But there is also a deeper shift. I think that most authors have quit believing in happy endings. They look at history and see an endless chain of incomprehensible events. They look at their friends and family and see them succumbing to disease, divorce, death. They think about life as the here and now, and say “There are no happy endings.” Maybe they don’t say it out loud. And not everyone who writes a sad ending believes that a happy ending was impossible. Maybe they just believe it to be improbable. Besides, who wants a happy ending, anyway? Don’t people want realism? Isn’t escapism dead?
I believe in happy endings. Not everyone has to survive. Not everyone has to get the girl. But I believe in happy endings nonetheless. I’ve had enough of reality, and all of its stark and deadening tragedy. I see a book as a wonderful place where an author can share something of immense value: hope. The villain will (eventually) be vanquished. The heroes will (eventually) be rewarded. Maybe they will never be the same. Maybe that is a good thing; to learn from your hardships and grow as a person is one of the makings of greatness.
Bad things are going to happen. That is a realistic expectation. But I would warn you against deciding that the bad is your ending. Being bedridden and facing death could have been a very sad ending for me. But I decided to look to God, and trust that there was more after. Bad things always happen in the climax. The happy ending comes after, when the hero has pushed through.

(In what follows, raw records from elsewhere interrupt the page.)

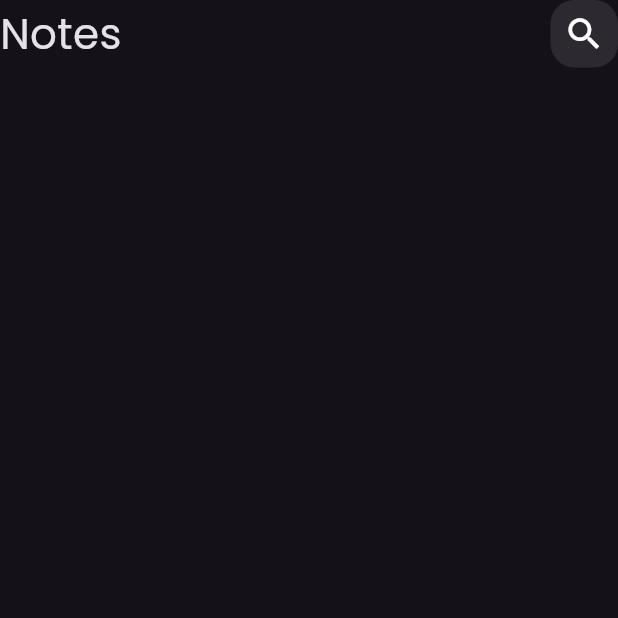
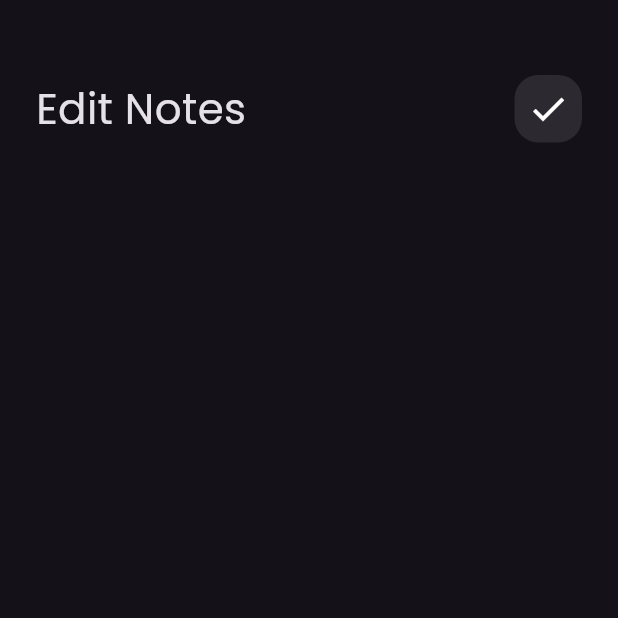
Before and after one commit to Eng-Mosad-99/notes, a Flutter app: the screen it shows after launch, after a tap on "Flutter Tips", on a phone screen of 412 x 824 dp, the top half of it. Run offline on Flutter 3.47's test engine with Material 3 defaults, Android fonts, the phone set to English and light mode, and no system bars; our stand-ins replace font_awesome_flutter.

Commit message:
add custom appbar to edit note view

```diff
--- a/lib/widgets/custom_appBar.dart
+++ b/lib/widgets/custom_appBar.dart
@@ -3,20 +3,23 @@ import 'package:flutter/material.dart';
 import 'custom_searchIcon.dart';
 
 class CustomAppBar extends StatelessWidget {
-  const CustomAppBar({super.key});
-
+  const CustomAppBar({super.key, required this.icon, required this.text});
+  final IconData icon;
+  final String text;
   @override
   Widget build(BuildContext context) {
-    return const Row(
+    return Row(
       mainAxisAlignment: MainAxisAlignment.spaceBetween,
       children: [
         Text(
-          'Notes',
-          style: TextStyle(
+          text,
+          style: const TextStyle(
             fontSize: 28,
           ),
         ),
-        CustomSearchIcon(),
+        CustomSearchIcon(
+          icon: icon,
+        ),
       ],
     );
   }
--- a/lib/widgets/custom_searchIcon.dart
+++ b/lib/widgets/custom_searchIcon.dart
@@ -1,9 +1,8 @@
-
 import 'package:flutter/material.dart';
 
 class CustomSearchIcon extends StatelessWidget {
-  const CustomSearchIcon({super.key});
-
+  const CustomSearchIcon({super.key, required this.icon});
+  final IconData icon;
   @override
   Widget build(BuildContext context) {
     return Container(
@@ -13,9 +12,9 @@ class CustomSearchIcon extends StatelessWidget {
         color: Colors.white.withOpacity(.1),
         borderRadius: BorderRadius.circular(16),
       ),
-      child: const Center(
+      child: Center(
         child: Icon(
-          Icons.search,
+          icon,
           size: 28,
         ),
       ),
--- a/lib/widgets/edit_note_view_body.dart
+++ b/lib/widgets/edit_note_view_body.dart
@@ -6,11 +6,19 @@ class EditNoteViewBody extends StatelessWidget {
 
   @override
   Widget build(BuildContext context) {
-    return const Column(
-      children: [
-        CustomAppBar(),
-
-      ],
+    return const Padding(
+      padding: EdgeInsets.symmetric(horizontal: 24),
+      child: Column(
+        children: [
+          SizedBox(
+            height: 50,
+          ),
+          CustomAppBar(
+            text: 'Edit Notes',
+            icon: Icons.check,
+          ),
+        ],
+      ),
     );
   }
 }
--- a/lib/widgets/notes_view_body.dart
+++ b/lib/widgets/notes_view_body.dart
@@ -12,7 +12,10 @@ class NotesViewBody extends StatelessWidget {
       padding: EdgeInsets.only(top: 50, left: 20, right: 20),
       child: Column(
         children: [
-          CustomAppBar(),
+          CustomAppBar(
+            text: 'Notes',
+            icon: Icons.search,
+          ),
           Expanded(
             child: NotesListView(),
           ),
```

I am living the happily ever after part of that chapter of my life. I’m publishing Hobo Stew and inspiring others to tell their stories. But I wrote the happy ending of Hobo Stew long ago, because even then I believed that happy endings weren’t just possible. In the hands of my good God, happy endings were probable.
What are some of your favorite happy endings in literature? Is there a book that is tied to one of your happy endings in real life?